What this task involves:
Show, in full, each line of the data that contains "label".

══ Dataset extract ══

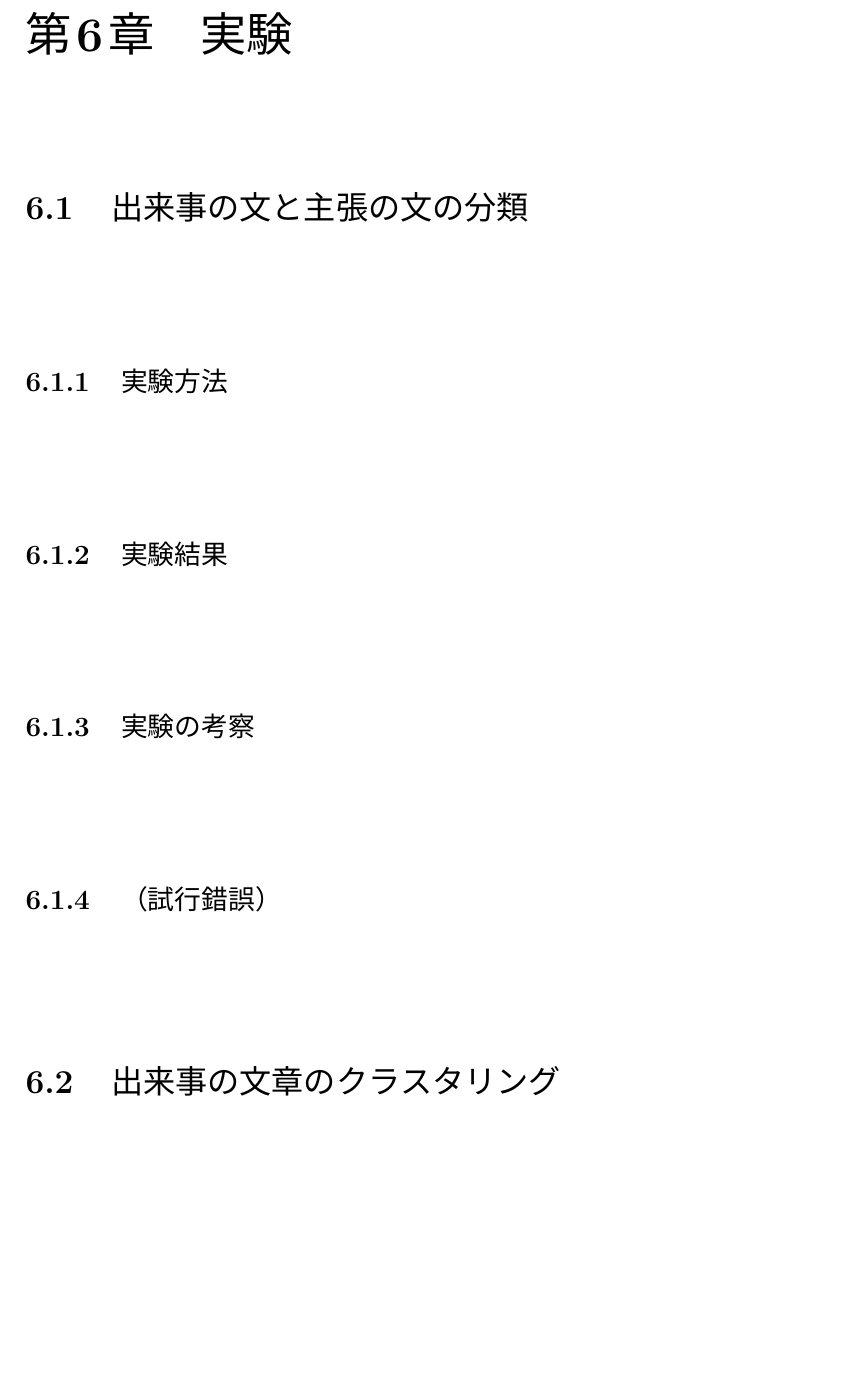
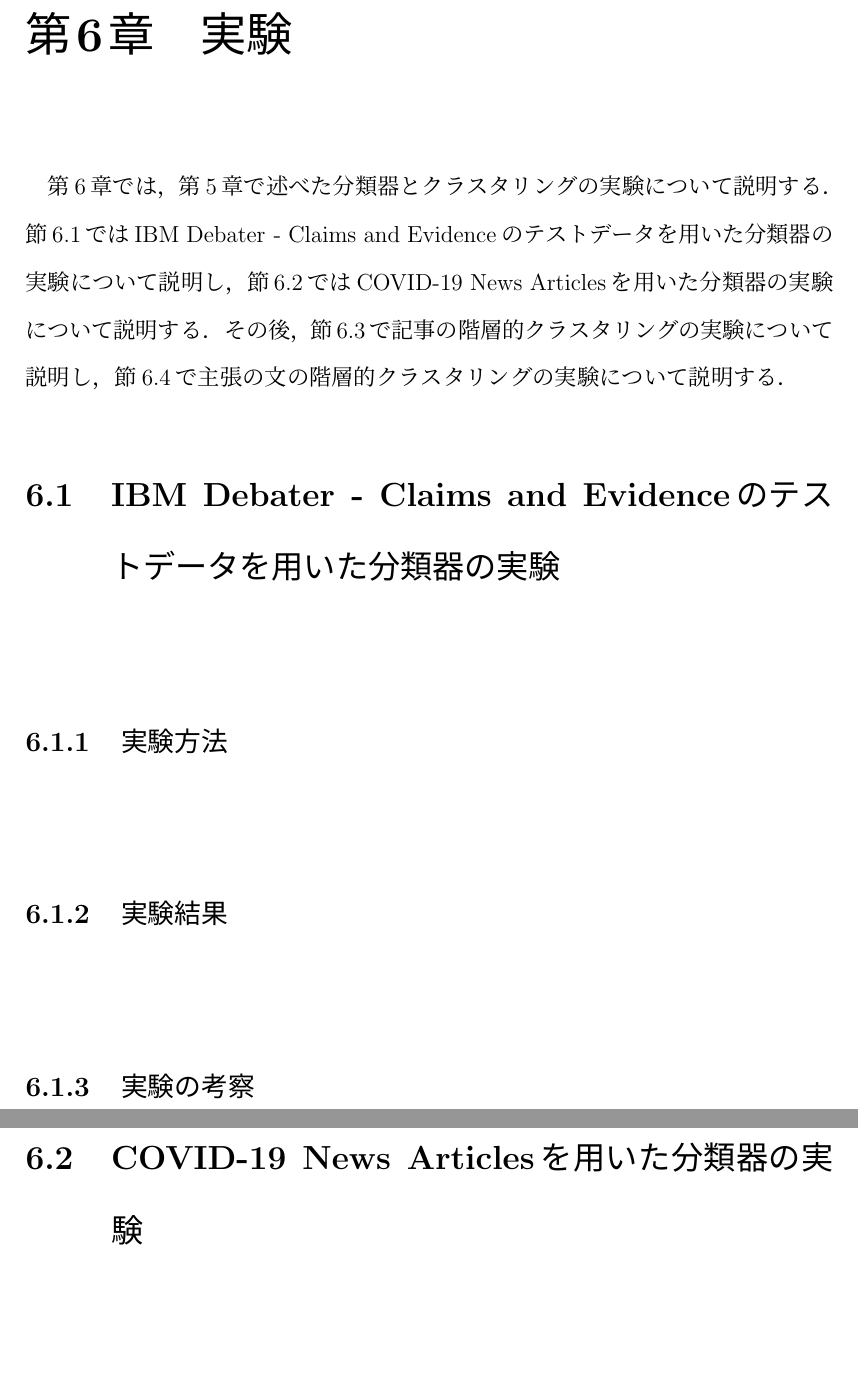
Before and after one commit to KataokaNagi/data-engineering-lab, a LaTeX thesis (graduation-thesis/second-half/thesis/thesis.tex): part of page 48 of 56 before the commit and two parts of pages 47 and 48 of 54 after it, the two joined at a grey line, cut so that both start at the same text, the shorter picture padded with empty space. Compiled offline with pLaTeX and dvipdfmx.

Commit message:
fix: fix subtitles of chap 6, 7, 8 & wrote chap 6

```diff
--- a/graduation-thesis/second-half/thesis/thesis.tex
+++ b/graduation-thesis/second-half/thesis/thesis.tex
@@ -1666,10 +1666,17 @@
 %%%%%%%%%%%%%%%%%%%%%%%%%%%%%%%%%%%%%%%%%%%%%%%%%%%%%%%%%%%%
 \chapter{実験}
 %%%%%%%%%%%%%%%%%%%%%%%%%%%%%%%%%%%%%%%%%%%%%%%%%%%%%%%%%%%%
-
-
-%%%%%%%%%%%%%%%%%%%%%%%%%%%%%%
-\section{出来事の文と主張の文の分類}
+\label{chapter_experiment}
+
+第\ref{chapter_experiment}章では，第\ref{chapter_implement}章で述べた分類器とクラスタリングの実験について説明する．
+節\ref{section_ibm_classification_experiment}ではIBM Debater$^{\textregistered}$ - Claims and Evidenceのテストデータを用いた分類器の実験について説明し，
+節\ref{section_covid_classification_experiment}ではCOVID-19 News Articlesを用いた分類器の実験について説明する．
+その後，節\ref{section_article_clustering_experiment}で記事の階層的クラスタリングの実験について説明し，
+節\ref{section_sentence_clustering_experiment}で主張の文の階層的クラスタリングの実験について説明する．
+
+%%%%%%%%%%%%%%%%%%%%%%%%%%%%%%
+\section{IBM Debater$^{\textregistered}$ - Claims and Evidenceのテストデータを用いた分類器の実験}
+\label{section_ibm_classification_experiment}
 ~
 % @see
 
@@ -1685,12 +1692,9 @@
 ~
 % @see
 
-\subsection{（試行錯誤）}
-~
-% @see
-
-%%%%%%%%%%%%%%%%%%%%%%%%%%%%%%
-\section{出来事の文章のクラスタリング}
+%%%%%%%%%%%%%%%%%%%%%%%%%%%%%%
+\section{COVID-19 News Articlesを用いた分類器の実験}
+\label{section_covid_classification_experiment}
 ~
 % @see
 
```
Also changed, not shown: graduation-thesis/second-half/thesis/thesis.tex (82 more changed lines).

═══

Response box:
+\label{chapter_experiment}
+\label{section_ibm_classification_experiment}
+\label{section_covid_classification_experiment}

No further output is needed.